“Nobody is scared of going to jail, but we have work to do,” said Kira Yarmysh, spokeswoman for Alexei Navalny, as she waited for the Russian opposition politician to be delivered to court for an appeal hearing on Thursday. Navalny, who was marched to his hearing handcuffed to a stout police officer, saw his appeal rejected, and will spend the next week behind bars, serving out a 15-day sentence after he was arrested at last weekend’s protest in Moscow, one of more than 1,000 people detained by police in the capital alone. There were protests in dozens of Russian cities last Sunday, called by Navalny over allegations of corruption against prime minister Dmitry Medvedev. They were the biggest since a wave of protests in 2011 and 2012, and for the first time since that wave was crushed there is an air of uncertainty on the Russian political scene.
Navalny, a nationalist turned liberal who has published several investigations into the huge wealth of Valdimir Putin’s inner circle, has declared he wants to run in the election due next March. Putin is widely expected to stand again, and win another six-year term, which would take him to 2024 and almost a quarter-century of rule over Russia.
But after last week’s events both the authorities and the opposition have much on their minds. The Kremlin has to decide whether to launch a crackdown or try to weather the storm, while Navalny and his movement must work out how far they can push the Kremlin.

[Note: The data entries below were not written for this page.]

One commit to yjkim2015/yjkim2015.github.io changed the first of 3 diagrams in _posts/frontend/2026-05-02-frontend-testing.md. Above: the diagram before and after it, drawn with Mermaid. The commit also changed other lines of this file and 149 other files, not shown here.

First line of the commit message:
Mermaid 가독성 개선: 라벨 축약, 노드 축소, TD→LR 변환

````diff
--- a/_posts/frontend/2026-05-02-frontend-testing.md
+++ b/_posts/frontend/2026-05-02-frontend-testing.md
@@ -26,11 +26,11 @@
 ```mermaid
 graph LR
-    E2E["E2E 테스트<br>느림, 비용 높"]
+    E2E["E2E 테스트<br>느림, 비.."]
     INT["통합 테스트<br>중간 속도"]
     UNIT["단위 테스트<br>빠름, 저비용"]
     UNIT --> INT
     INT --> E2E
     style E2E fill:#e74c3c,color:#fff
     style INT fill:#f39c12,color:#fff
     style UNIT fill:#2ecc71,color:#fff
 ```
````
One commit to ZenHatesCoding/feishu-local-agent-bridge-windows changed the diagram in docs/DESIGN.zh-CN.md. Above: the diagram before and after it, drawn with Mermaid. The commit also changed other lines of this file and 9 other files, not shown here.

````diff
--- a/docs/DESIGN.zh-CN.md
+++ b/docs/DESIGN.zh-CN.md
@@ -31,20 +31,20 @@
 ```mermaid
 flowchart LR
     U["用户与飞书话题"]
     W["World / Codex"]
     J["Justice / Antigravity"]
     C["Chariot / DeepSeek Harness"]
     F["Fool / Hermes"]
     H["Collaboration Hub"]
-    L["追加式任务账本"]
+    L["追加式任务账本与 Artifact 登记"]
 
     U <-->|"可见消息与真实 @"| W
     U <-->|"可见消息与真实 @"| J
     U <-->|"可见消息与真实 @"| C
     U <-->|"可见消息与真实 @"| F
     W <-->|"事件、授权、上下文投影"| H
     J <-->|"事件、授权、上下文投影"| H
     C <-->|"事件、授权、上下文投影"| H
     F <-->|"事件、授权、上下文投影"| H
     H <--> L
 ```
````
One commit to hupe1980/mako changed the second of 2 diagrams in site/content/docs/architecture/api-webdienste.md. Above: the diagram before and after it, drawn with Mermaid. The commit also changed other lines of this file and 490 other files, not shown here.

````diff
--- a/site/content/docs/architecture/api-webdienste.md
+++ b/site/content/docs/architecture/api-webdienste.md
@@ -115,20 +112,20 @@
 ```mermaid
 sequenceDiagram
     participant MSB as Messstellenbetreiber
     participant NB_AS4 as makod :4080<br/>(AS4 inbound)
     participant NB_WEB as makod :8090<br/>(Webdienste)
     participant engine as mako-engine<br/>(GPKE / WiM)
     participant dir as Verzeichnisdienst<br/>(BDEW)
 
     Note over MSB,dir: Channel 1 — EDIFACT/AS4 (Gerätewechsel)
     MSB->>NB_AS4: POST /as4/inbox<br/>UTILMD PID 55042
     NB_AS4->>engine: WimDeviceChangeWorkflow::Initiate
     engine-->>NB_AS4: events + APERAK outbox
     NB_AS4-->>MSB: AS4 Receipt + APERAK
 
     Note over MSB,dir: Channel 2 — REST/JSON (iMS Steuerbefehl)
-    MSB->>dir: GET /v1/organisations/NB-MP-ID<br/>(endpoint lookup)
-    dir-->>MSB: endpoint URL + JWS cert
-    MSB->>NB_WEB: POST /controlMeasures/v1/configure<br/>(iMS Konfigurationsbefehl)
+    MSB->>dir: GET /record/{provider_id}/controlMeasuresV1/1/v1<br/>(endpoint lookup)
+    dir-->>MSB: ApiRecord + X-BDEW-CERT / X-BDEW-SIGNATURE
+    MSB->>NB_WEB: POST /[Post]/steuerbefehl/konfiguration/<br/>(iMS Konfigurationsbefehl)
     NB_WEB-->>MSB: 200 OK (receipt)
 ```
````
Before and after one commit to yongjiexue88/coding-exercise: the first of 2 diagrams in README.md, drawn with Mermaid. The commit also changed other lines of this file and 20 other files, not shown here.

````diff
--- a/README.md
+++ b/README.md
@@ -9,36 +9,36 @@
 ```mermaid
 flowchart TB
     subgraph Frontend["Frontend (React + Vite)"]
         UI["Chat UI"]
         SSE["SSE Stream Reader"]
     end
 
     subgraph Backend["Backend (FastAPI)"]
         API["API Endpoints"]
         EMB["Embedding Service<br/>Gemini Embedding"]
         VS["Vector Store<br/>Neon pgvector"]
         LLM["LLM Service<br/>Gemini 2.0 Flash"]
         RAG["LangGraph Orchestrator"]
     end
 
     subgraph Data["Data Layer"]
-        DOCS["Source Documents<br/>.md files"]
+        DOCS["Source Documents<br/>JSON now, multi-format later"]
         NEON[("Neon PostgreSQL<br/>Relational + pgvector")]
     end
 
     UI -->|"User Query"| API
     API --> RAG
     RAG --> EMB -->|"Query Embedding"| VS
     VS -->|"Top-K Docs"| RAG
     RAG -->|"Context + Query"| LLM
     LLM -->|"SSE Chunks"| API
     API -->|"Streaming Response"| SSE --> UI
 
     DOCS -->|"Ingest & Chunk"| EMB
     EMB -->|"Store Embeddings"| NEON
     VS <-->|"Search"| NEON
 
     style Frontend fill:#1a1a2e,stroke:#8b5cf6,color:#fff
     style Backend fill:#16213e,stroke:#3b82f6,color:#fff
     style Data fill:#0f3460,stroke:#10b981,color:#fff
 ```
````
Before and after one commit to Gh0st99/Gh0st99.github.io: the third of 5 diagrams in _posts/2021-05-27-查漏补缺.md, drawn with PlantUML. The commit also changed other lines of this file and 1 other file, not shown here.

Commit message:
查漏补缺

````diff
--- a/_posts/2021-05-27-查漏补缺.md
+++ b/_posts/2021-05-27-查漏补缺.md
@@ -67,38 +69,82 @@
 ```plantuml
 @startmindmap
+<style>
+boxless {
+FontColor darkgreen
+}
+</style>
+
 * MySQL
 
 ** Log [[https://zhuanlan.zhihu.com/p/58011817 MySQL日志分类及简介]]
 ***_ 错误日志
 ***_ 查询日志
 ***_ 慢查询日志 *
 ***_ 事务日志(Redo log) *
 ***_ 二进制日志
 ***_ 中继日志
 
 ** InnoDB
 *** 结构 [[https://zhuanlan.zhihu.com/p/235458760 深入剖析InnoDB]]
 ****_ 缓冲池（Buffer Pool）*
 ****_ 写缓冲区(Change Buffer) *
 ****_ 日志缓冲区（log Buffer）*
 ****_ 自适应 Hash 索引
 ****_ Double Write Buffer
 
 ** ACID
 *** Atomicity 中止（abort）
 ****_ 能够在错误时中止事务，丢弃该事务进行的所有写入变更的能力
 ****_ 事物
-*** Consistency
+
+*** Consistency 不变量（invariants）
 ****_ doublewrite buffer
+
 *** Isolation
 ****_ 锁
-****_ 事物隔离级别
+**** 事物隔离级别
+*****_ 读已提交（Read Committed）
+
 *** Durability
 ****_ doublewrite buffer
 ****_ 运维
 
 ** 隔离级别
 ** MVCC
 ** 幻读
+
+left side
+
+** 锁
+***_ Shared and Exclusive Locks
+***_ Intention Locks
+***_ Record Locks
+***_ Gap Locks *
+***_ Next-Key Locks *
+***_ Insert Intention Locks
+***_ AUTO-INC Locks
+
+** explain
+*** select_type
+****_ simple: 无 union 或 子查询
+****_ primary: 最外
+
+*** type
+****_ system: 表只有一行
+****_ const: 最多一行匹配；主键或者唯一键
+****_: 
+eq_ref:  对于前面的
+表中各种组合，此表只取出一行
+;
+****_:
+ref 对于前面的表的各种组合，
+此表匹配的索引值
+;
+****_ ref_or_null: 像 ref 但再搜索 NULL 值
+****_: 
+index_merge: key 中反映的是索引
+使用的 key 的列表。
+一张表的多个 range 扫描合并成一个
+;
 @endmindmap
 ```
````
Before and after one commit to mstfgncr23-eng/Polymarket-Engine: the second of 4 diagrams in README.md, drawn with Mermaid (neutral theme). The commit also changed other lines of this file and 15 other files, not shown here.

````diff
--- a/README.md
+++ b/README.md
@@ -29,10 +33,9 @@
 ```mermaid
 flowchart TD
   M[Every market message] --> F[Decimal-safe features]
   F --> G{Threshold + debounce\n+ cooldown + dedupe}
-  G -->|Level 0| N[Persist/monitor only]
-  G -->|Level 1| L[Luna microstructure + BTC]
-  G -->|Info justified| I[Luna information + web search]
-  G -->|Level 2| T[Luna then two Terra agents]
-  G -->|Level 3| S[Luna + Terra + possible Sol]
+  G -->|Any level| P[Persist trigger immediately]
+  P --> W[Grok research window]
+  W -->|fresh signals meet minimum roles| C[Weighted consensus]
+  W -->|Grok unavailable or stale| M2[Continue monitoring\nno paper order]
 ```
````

In the weeks prior to the protest, Navalny toured a number of Russian cities to set up volunteer headquarters to help run his campaign. “We’re doing everything you’re supposed to do in an electoral campaign,” he said in an interview before last weekend’s rally. “We want to force them to allow me on to the ballot.”